Kyung began her artistic career with Fine Arts courses at Emily Carr University, Simon Fraser University, and the University of British Columbia in the late 1990s and early 2000s.
“During the second day in an art class, the instructor said she thought I had been painting before, but it was my first time,” she said. “That encouraged me to continue painting.”
Kyung retired from her nursing career in 2002 and transitioned into becoming a full-time art student.
“I worked all my life, so I didn’t want to stay at home when I retired. I decided to do painting and it was a smooth transition. I really enjoyed taking courses,” she said.
After graduating with a Bachelor of Fine Arts Degree from UBC in 2006, she decided to complete an Art Education Diploma at UBC. Now she teaches a seniors’ acrylic painting class in Richmond.
Kyung draws inspiration for her artwork from her experiences in nature, both in Canada and her homeland of Korea.
“My home in Ladner, BC provides dramatic subject matter with diverse landscapes,” she wrote in her artist statement on her website, IlsooKyung.com.
“When I was a little girl, my hometown was a very small town with mountains, lakes, rivers, and ponds. It was a one-hour walk from home to school. That really inspired me,” said Kyung, who immigrated to Canada in 1967.

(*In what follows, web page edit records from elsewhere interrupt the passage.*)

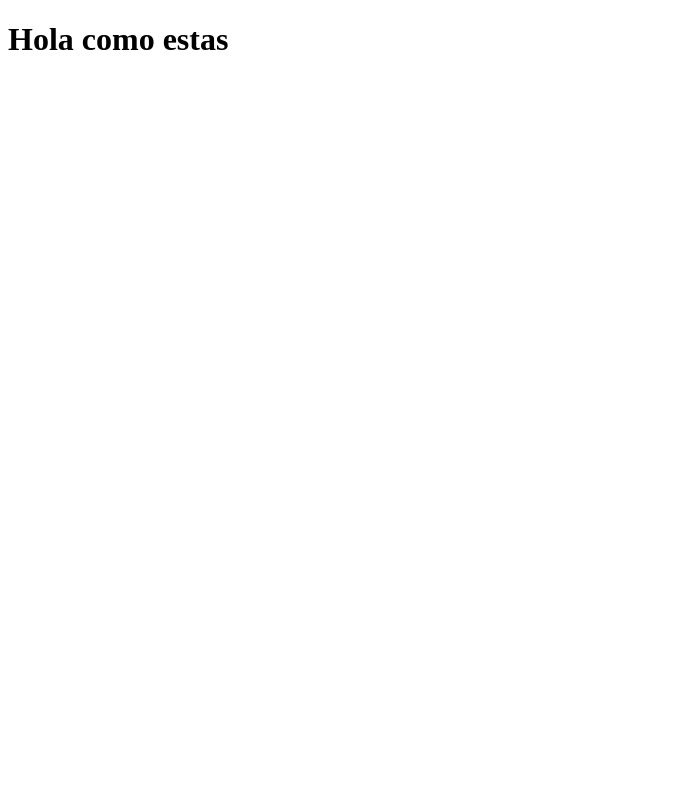
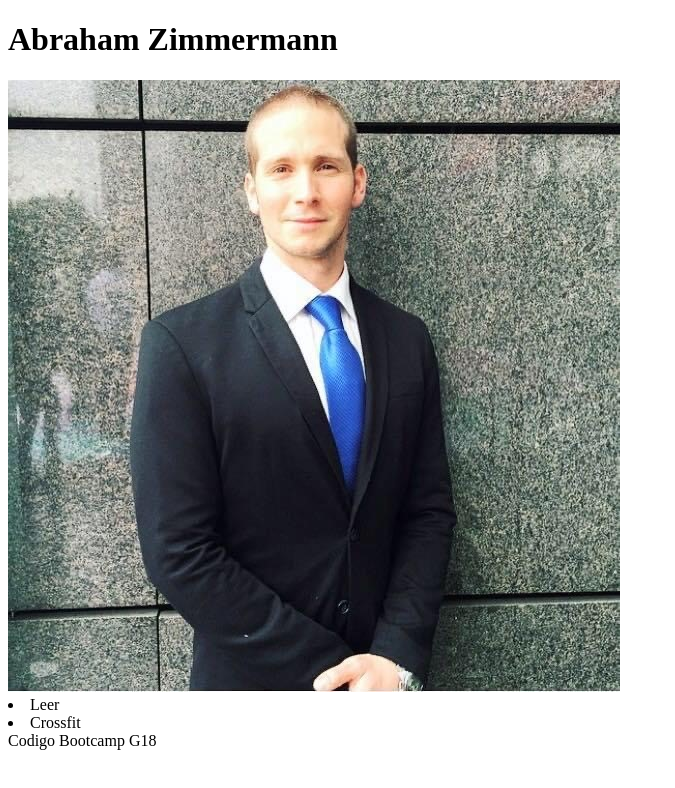
Before and after one commit to AbrahamAZG/Crehana, a plain HTML site: page index.html in a window 1280 px wide. Shown: the whole page, without its empty margins (0-675 px from the left). Drawn offline with Linux system fonts and the light colour scheme.

Commit message:
nuevesito

```diff
--- a/index.html
+++ b/index.html
@@ -7,6 +7,15 @@
     <title>Document</title>
 </head>
 <body>
-    <h1>Hola como estas</h1>
+    <h1>Abraham Zimmermann</h1>
+    <img src="img/az.jpg">
+    <div>
+        <li>Leer</li>
+        <li>Crossfit</li>
+
+    </div>
+    <footer>
+        Codigo Bootcamp G18
+    </footer>
 </body>
 </html>
```
Also changed, not shown: img/az.jpg (added).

The exhibit’s title, Jayeonmi, is the Korean word for natural beauty, which suits the multicultural, nature-themed exhibit.
“Full moon” is an impressionist print that shows Kyung’s connection to nature from a young age. The portrait features a dark-haired little girl in a yellow top and red skirt hanging from a tree branch emerging from a full yellow moon.
Some of her other works are intended to spark discussions about the environment, such as her underwater print series that features salmon and human faces overlapping landscapes to show nature’s connection.
“I did a beautiful landscape picture and then put the salmon in and other little pieces. It combined for an environmental meaning,” she said. “I like to give a message to people.”
An opening reception for Jayeonmi will take place at 4:30 p.m. in the Amelia Douglas Gallery on October 27. Kyung will give an artist talk at 10 a.m. in the gallery on October 28.
Jayeonmi will be on display until December 10 in the Amelia Douglas Gallery on the fourth floor of the Douglas College New Westminster campus.